*Work required*. In the material below, list every line carrying the string "function".

==================================================

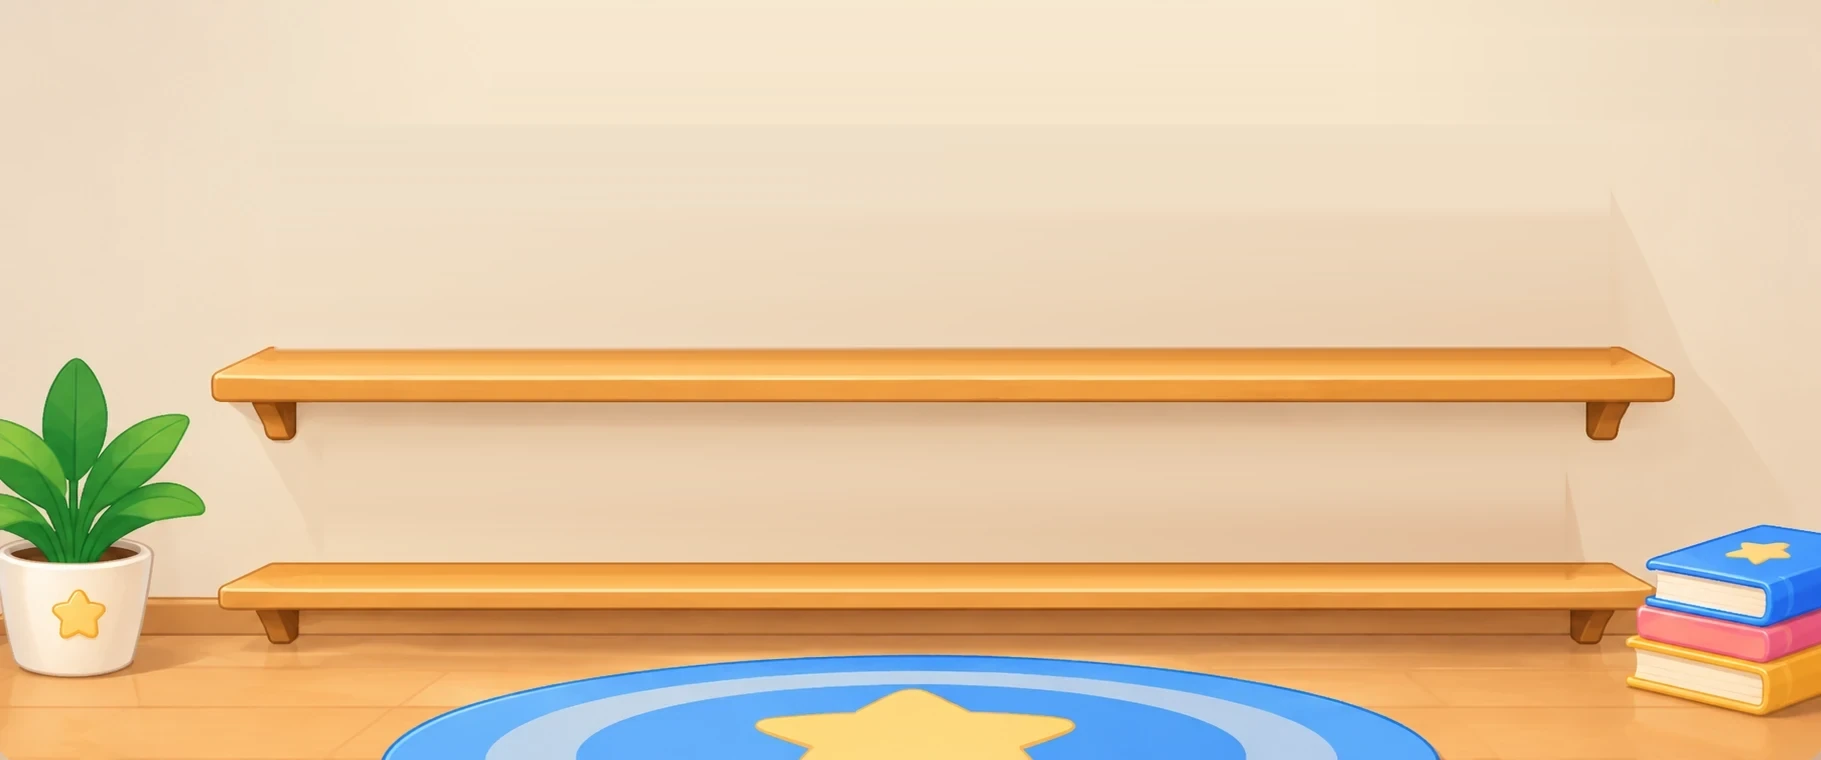
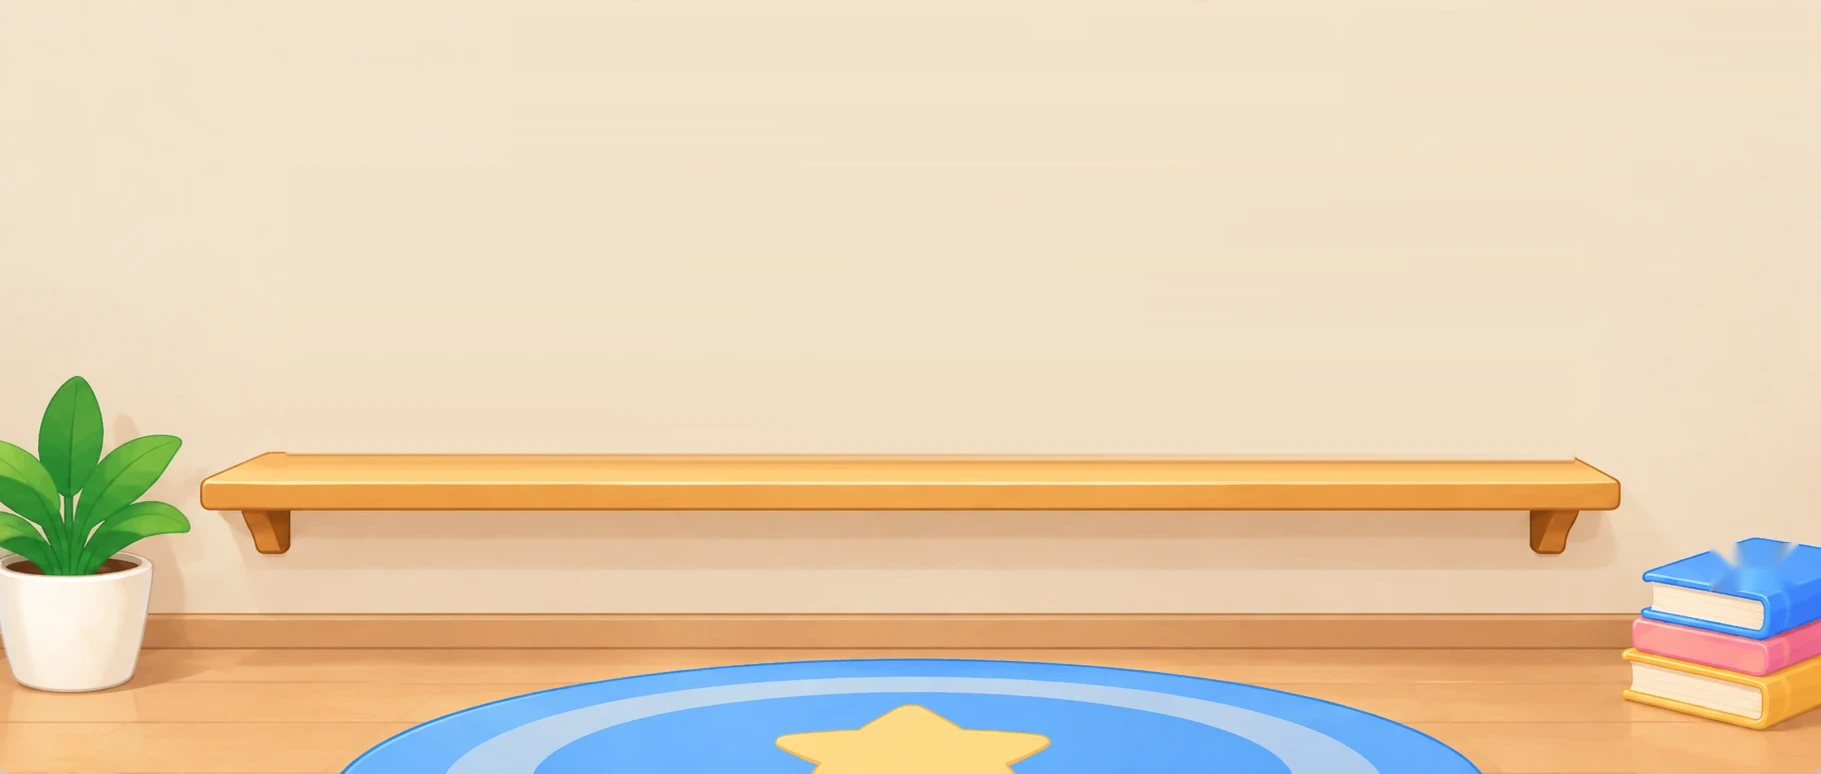
Truyện tranh: giá sách 1 kệ 3 ô theo ảnh mới (bìa không méo, bỏ chữ nhỏ, tia sáng và ngôi sao trang trí, giữ sao trên thảm)
Claude-Session: https://claude.ai/code/session_01Xqfit1TE88fdJNq9wU4RBg

diff --git a/frontend/src/index.css b/frontend/src/index.css
@@ -1220,9 +1220,9 @@ html[data-arena-enter] main .page > *:nth-child(n+5) { animation-delay: 280ms; }
 @keyframes gs-shake { 0%, 100% { transform: rotate(0); } 25% { transform: rotate(-4deg); } 75% { transform: rotate(4deg); } }
 .gs-pill-go { border-color: #F3B21A; background: linear-gradient(#FFE690, #FFC93C); animation: gs-glow 1.4s ease-in-out infinite; }
 
-/* ===== Truyện tranh của bé: giá sách 2 kệ (màn hình rộng) ===== */
+/* ===== Truyện tranh của bé: giá sách 1 kệ 3 ô (màn hình rộng) ===== */
 .sb-room { background: #EBD5AE; }
-.sb-stage { position: relative; width: 100%; aspect-ratio: 1821 / 760; overflow: hidden; container-type: inline-size; background: url(/storybook/room.webp) center / 100% 100% no-repeat; }
+.sb-stage { position: relative; width: 100%; aspect-ratio: 1821 / 774; overflow: hidden; container-type: inline-size; background: url(/storybook/room.webp) center / 100% 100% no-repeat; }
 .sb-sign { position: absolute; z-index: 3; display: flex; align-items: center; justify-content: center; gap: 1.6cqw; border: max(2px, 0.22cqw) solid #D98B3A; border-radius: 3.2cqw; background:
   repeating-linear-gradient(176deg, rgba(255, 255, 255, 0.14) 0 3px, rgba(255, 255, 255, 0) 3px 14px),
   linear-gradient(#FFD38A, #F6B15A 70%, #F0A24A);
@@ -1232,41 +1232,24 @@ html[data-arena-enter] main .page > *:nth-child(n+5) { animation-delay: 280ms; }
 .sb-sign-star-l { transform: rotate(-12deg); }
 .sb-sign-star-r { transform: rotate(10deg); }
 .sb-sign-star path { stroke: #F1A00A; }
-.sb-hook { position: absolute; top: -0.7cqw; width: 1.6cqw; height: 2.4cqw; border-radius: 0.6cqw; background: linear-gradient(#5B8DE8, #2F62C4); box-shadow: 0 0.2cqw 0.4cqw rgba(0, 0, 0, 0.25); }
-.sb-hook-l { left: 7%; }
-.sb-hook-r { right: 7%; }
-.sb-sub { position: absolute; z-index: 3; margin: 0; display: grid; place-items: center; text-align: center; font-weight: 700; font-size: max(13px, 1.08cqw); color: #7A5A3A; }
-.sb-spark { position: absolute; z-index: 2; width: 1.9cqw; height: 0.48cqw; border-radius: 9999px; background: #FFD43B; box-shadow: 0 0.12cqw 0 #F1A00A; }
-.sb-spark-l1 { left: 28.4%; top: 16%; transform: rotate(24deg); }
-.sb-spark-l2 { left: 28.4%; top: 22.5%; transform: rotate(-24deg); }
-.sb-spark-r1 { left: 71%; top: 16%; transform: rotate(-24deg); }
-.sb-spark-r2 { left: 71%; top: 22.5%; transform: rotate(24deg); }
+.sb-hook { position: absolute; top: -1.4cqw; width: 1.6cqw; height: 2.4cqw; border-radius: 0.6cqw; background: linear-gradient(#5B8DE8, #2F62C4); box-shadow: 0 0.2cqw 0.4cqw rgba(0, 0, 0, 0.25); }
+.sb-hook-l { left: 8%; }
+.sb-hook-r { right: 8%; }
 .sb-new { position: absolute; z-index: 4; display: flex; align-items: center; justify-content: center; gap: 0.8cqw; border: max(2px, 0.28cqw) solid #fff; border-radius: 9999px; background: linear-gradient(#3AA7FF, #0A84F5); box-shadow: 0 0.5cqw 1.2cqw rgba(10, 80, 190, 0.35); font-family: var(--font-display); font-weight: 800; font-size: max(15px, 1.45cqw); color: #fff; transition: transform 0.15s, filter 0.15s; }
 .sb-new:hover { transform: translateY(-0.2cqw); filter: brightness(1.06); }
 
 .sb-slot { position: absolute; z-index: 4; display: block; container-type: inline-size; transition: transform 0.18s; }
 a.sb-slot:hover { transform: translateY(-1.4cqw) rotate(-0.6deg); z-index: 5; }
 .sb-slot-empty { z-index: 3; }
-.sb-spine { position: absolute; left: 0; top: 1.2%; bottom: 0; width: 9cqw; border-radius: 4cqw 1.5cqw 1.5cqw 4cqw; background: linear-gradient(90deg, #1F67DA, #4E9BFF 45%, #2E7CEF); box-shadow: 0 0.8cqw 1.6cqw rgba(60, 40, 10, 0.3); }
+.sb-spine { position: absolute; left: 0; top: 1.5%; bottom: 0; width: 9cqw; border-radius: 4cqw 1.5cqw 1.5cqw 4cqw; background: linear-gradient(90deg, #1F67DA, #4E9BFF 45%, #2E7CEF); box-shadow: 0 0.8cqw 1.6cqw rgba(60, 40, 10, 0.3); }
 .sb-cover { position: absolute; left: 5.5cqw; right: 0; top: 0; bottom: 0; overflow: hidden; border-radius: 1.5cqw 3.5cqw 2cqw 1.5cqw; background: #FBF3E2; box-shadow: 0 0.8cqw 1.6cqw rgba(60, 40, 10, 0.3), inset 0 0 0 0.5cqw rgba(255, 255, 255, 0.5); }
 .sb-cover-img { position: absolute; inset: 0; width: 100%; height: 100%; object-fit: cover; }
 .sb-cover-blank { position: absolute; inset: 0; display: grid; place-items: center; background: #EAF6FF; color: #2F86E8; }
-.sb-title { position: absolute; left: 0; right: 0; bottom: 0; display: flex; flex-direction: column; align-items: center; gap: 0.4cqw; padding: 2cqw 3cqw 2.2cqw; background: rgba(255, 251, 242, 0.96); text-align: center; }
-.sb-title b { max-width: 100%; overflow: hidden; text-overflow: ellipsis; white-space: nowrap; font-family: var(--font-display); font-weight: 800; font-size: 7cqw; line-height: 1.1; color: #6A3A0E; }
-.sb-title small { font-weight: 700; font-size: 4.6cqw; line-height: 1.1; color: #9A7A58; }
+.sb-title { position: absolute; left: 3.5cqw; right: 3.5cqw; bottom: 3.5cqw; display: flex; justify-content: center; padding: 1.8cqw 3cqw; border-radius: 3cqw; background: rgba(255, 251, 242, 0.97); text-align: center; box-shadow: 0 0.4cqw 1cqw rgba(60, 40, 10, 0.2); }
+.sb-title b { max-width: 100%; overflow: hidden; text-overflow: ellipsis; white-space: nowrap; font-family: var(--font-display); font-weight: 800; font-size: 6.2cqw; line-height: 1.15; color: #6A3A0E; }
 .sb-tag { position: absolute; right: 3cqw; top: 3cqw; padding: 0.6cqw 2.6cqw; border-radius: 9999px; background: rgba(255, 244, 205, 0.95); font-weight: 800; font-size: 4.6cqw; line-height: 1.3; color: #8A5A10; box-shadow: 0 0.4cqw 0.8cqw rgba(60, 40, 10, 0.25); }
 .sb-tag-done { background: rgba(214, 246, 224, 0.96); color: #1E7A44; }
-.sb-cover-create { background: linear-gradient(#FFF8EA, #FBEBCF); display: grid; place-items: center; align-content: center; gap: 4cqw; }
-.sb-cstar { position: absolute; width: 8cqw; color: #FFD43B; }
-.sb-cstar path { stroke: #F1A00A; }
-.sb-cstar-tl { left: 3cqw; top: 3cqw; transform: rotate(-12deg); }
-.sb-cstar-tr { right: 3cqw; top: 3cqw; transform: rotate(12deg); }
-.sb-cstar-bl { left: 3cqw; bottom: 3cqw; transform: rotate(10deg); }
-.sb-cstar-br { right: 3cqw; bottom: 3cqw; transform: rotate(-10deg); }
-.sb-plus { display: grid; place-items: center; width: 24cqw; height: 24cqw; border-radius: 9999px; background: linear-gradient(#3AA7FF, #0A84F5); color: #fff; box-shadow: 0 1cqw 2cqw rgba(10, 80, 190, 0.35), inset 0 0.6cqw 0 rgba(255, 255, 255, 0.4); }
-.sb-plus svg { width: 55%; height: 55%; }
-.sb-create-text { font-family: var(--font-display); font-weight: 800; font-size: 7.2cqw; line-height: 1.1; color: #1C6FE0; }
-.sb-empty { position: absolute; inset: 0 0 0 0; display: grid; place-items: center; border: 0.55cqw dashed #D9BA8D; border-radius: 4cqw; background: linear-gradient(#F6E7CB, #F1DDBA); box-shadow: 0 1cqw 1.6cqw rgba(140, 90, 30, 0.22), inset 0 0.5cqw 0 rgba(255, 255, 255, 0.55); }
+.sb-empty { position: absolute; inset: 0; display: grid; place-items: center; border: 0.55cqw dashed #D9BA8D; border-radius: 4cqw; background: linear-gradient(#F6E7CB, #F1DDBA); box-shadow: 0 1cqw 1.6cqw rgba(140, 90, 30, 0.22), inset 0 0.5cqw 0 rgba(255, 255, 255, 0.55); }
 .sb-empty-star { width: 30cqw; color: #E5C898; }
 .sb-empty-star path { stroke: #E5C898; }
 .sb-arrow { position: absolute; z-index: 5; display: grid; place-items: center; padding: 0; border: max(2px, 0.2cqw) solid #C58A4C; border-radius: 9999px; background: linear-gradient(#F9DDB0, #EEBC78); box-shadow: 0 0.3cqw 0 #B57A3C; color: #6B3A12; cursor: pointer; transition: transform 0.15s, opacity 0.15s; }

diff --git a/frontend/src/pages/Storybook/StorybookList.jsx b/frontend/src/pages/Storybook/StorybookList.jsx
@@ -5,14 +5,13 @@ import { api } from '../../services/api';
 import Icon from '../../components/Icon';
 import useWide from '../../hooks/useWide';
 
-// Cảnh giá sách (ảnh nền 1821×760): 2 kệ × 4 ô. Ô đầu tiên là "Tạo truyện mới", các ô sau là truyện của bé.
+// Cảnh giá sách (ảnh nền 1821×774): 1 kệ × 3 ô. Truyện lấp từ ô giữa ra hai bên; ô chưa có truyện để trống.
 const W = 1821;
-const H = 760;
+const H = 774;
 const SLOTS = [
-  // kệ trên (sách đứng cao)
-  [254, 150, 300, 224], [614, 150, 300, 224], [974, 150, 300, 224], [1334, 150, 300, 224],
-  // kệ dưới (sách nằm thấp)
-  [277, 436, 240, 150], [637, 436, 240, 150], [997, 436, 240, 150], [1357, 436, 240, 150],
+  [740, 167, 330, 301], // giữa (to nhất)
+  [322, 222, 262, 250], // trái
+  [1246, 222, 262, 250], // phải
 ];
 const pc = (v, total) => `${(v / total) * 100}%`;
 const box = ([x, y, w, h]) => ({ left: pc(x, W), top: pc(y, H), width: pc(w, W), height: pc(h, H) });
@@ -25,44 +24,19 @@ function Star({ className }) {
   );
 }
 
-function Spark({ className }) {
-  return <span className={`sb-spark ${className}`} aria-hidden="true" />;
-}
-
-function BookShell({ children, className = '' }) {
-  return (
-    <>
-      <span className="sb-spine" aria-hidden="true" />
-      <span className={`sb-cover ${className}`}>{children}</span>
-    </>
-  );
-}
-
 function SlotBook({ book }) {
   const { t } = useTranslation();
   return (
-    <BookShell>
-      {book.cover ? <img src={book.cover} alt="" draggable={false} className="sb-cover-img" /> : <span className="sb-cover-blank"><Icon name="book" size={48} /></span>}
-      <span className={`sb-tag${book.completed ? ' sb-tag-done' : ''}`}>{book.completed ? t('storybook.done') : t('storybook.draft')}</span>
-      <span className="sb-title">
-        <b>{book.title}</b>
-        <small>{t('storybook.pages', { n: book.pageCount })}</small>
+    <>
+      <span className="sb-spine" aria-hidden="true" />
+      <span className="sb-cover">
+        {book.cover ? <img src={book.cover} alt="" draggable={false} className="sb-cover-img" /> : <span className="sb-cover-blank"><Icon name="book" size={48} /></span>}
+        <span className={`sb-tag${book.completed ? ' sb-tag-done' : ''}`}>{book.completed ? t('storybook.done') : t('storybook.draft')}</span>
+        <span className="sb-title">
+          <b>{book.title}</b>
+        </span>
       </span>
-    </BookShell>
-  );
-}
-
-function SlotCreate() {
-  const { t } = useTranslation();
-  return (
-    <BookShell className="sb-cover-create">
-      <Star className="sb-cstar sb-cstar-tl" />
-      <Star className="sb-cstar sb-cstar-tr" />
-      <Star className="sb-cstar sb-cstar-bl" />
-      <Star className="sb-cstar sb-cstar-br" />
-      <span className="sb-plus"><Icon name="plus" size={40} strokeWidth={3.4} /></span>
-      <span className="sb-create-text">{t('storybook.new')}</span>
-    </BookShell>
+    </>
   );
 }
 
@@ -77,7 +51,7 @@ function EmptySlot() {
 function StorybookRoom({ books }) {
   const { t } = useTranslation();
   const [page, setPage] = useState(0);
-  const items = [{ create: true }, ...(books || [])];
+  const items = books || [];
   const per = SLOTS.length;
   const pages = Math.max(1, Math.ceil(items.length / per));
   const cur = Math.min(page, pages - 1);
@@ -85,19 +59,14 @@ function StorybookRoom({ books }) {
   return (
     <div className="sb-room">
       <div className="sb-stage" data-testid="storybook-room">
-        <Spark className="sb-spark-l1" />
-        <Spark className="sb-spark-l2" />
-        <Spark className="sb-spark-r1" />
-        <Spark className="sb-spark-r2" />
-        <div className="sb-sign" style={box([583, 20, 669, 96])}>
+        <div className="sb-sign" style={box([580, 13, 678, 107])}>
           <span className="sb-hook sb-hook-l" />
           <span className="sb-hook sb-hook-r" />
           <Star className="sb-sign-star sb-sign-star-l" />
           <h1 className="sb-sign-title" data-testid="storybook-title">{t('storybook.signTitle')}</h1>
           <Star className="sb-sign-star sb-sign-star-r" />
         </div>
-        <p className="sb-sub" style={box([583, 118, 669, 30])}>{t('storybook.subtitle')}</p>
-        <Link to="/storybooks/new" className="sb-new" style={box([1403, 31, 305, 70])} data-testid="storybook-new">
+        <Link to="/storybooks/new" className="sb-new" style={box([1405, 53, 303, 70])} data-testid="storybook-new">
           <Icon name="plus" size={26} strokeWidth={3.6} /> {t('storybook.new')}
         </Link>
 
@@ -105,17 +74,16 @@ function StorybookRoom({ books }) {
           const it = shown[i];
           const style = box(geo);
           if (!it) return <span key={i} className="sb-slot sb-slot-empty" style={style}><EmptySlot /></span>;
-          if (it.create) return <Link key="create" to="/storybooks/new" className="sb-slot" style={style} data-testid="storybook-new-card" aria-label={t('storybook.new')}><SlotCreate /></Link>;
           return <Link key={it.id} to={`/storybooks/${it.id}`} className="sb-slot" style={style} data-testid={`storybook-${it.id}`} aria-label={it.title}><SlotBook book={it} /></Link>;
         })}
 
         {pages > 1 && (
           <>
-            <button type="button" className="sb-arrow" style={box([520, 676, 58, 58])} disabled={cur === 0} onClick={() => setPage(cur - 1)} aria-label={t('common.back')} data-testid="storybook-prev">
+            <button type="button" className="sb-arrow" style={box([660, 628, 58, 58])} disabled={cur === 0} onClick={() => setPage(cur - 1)} aria-label={t('common.back')} data-testid="storybook-prev">
               <Icon name="back" size={22} strokeWidth={3.4} />
             </button>
-            <span className="sb-page" style={box([870, 690, 82, 34])}>{cur + 1}/{pages}</span>
-            <button type="button" className="sb-arrow" style={box([1244, 676, 58, 58])} disabled={cur >= pages - 1} onClick={() => setPage(cur + 1)} aria-label={t('common.next')} data-testid="storybook-next">
+            <span className="sb-page" style={box([868, 640, 86, 34])}>{cur + 1}/{pages}</span>
+            <button type="button" className="sb-arrow" style={box([1104, 628, 58, 58])} disabled={cur >= pages - 1} onClick={() => setPage(cur + 1)} aria-label={t('common.next')} data-testid="storybook-next">
               <Icon name="chevronRight" size={22} strokeWidth={3.4} />
             </button>
           </>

==================================================

*Response area*.
@@ -25,44 +24,19 @@ function Star({ className }) {
-function Spark({ className }) {
-function BookShell({ children, className = '' }) {
 function SlotBook({ book }) {
-function SlotCreate() {
@@ -77,7 +51,7 @@ function EmptySlot() {
 function StorybookRoom({ books }) {
@@ -85,19 +59,14 @@ function StorybookRoom({ books }) {
@@ -105,17 +74,16 @@ function StorybookRoom({ books }) {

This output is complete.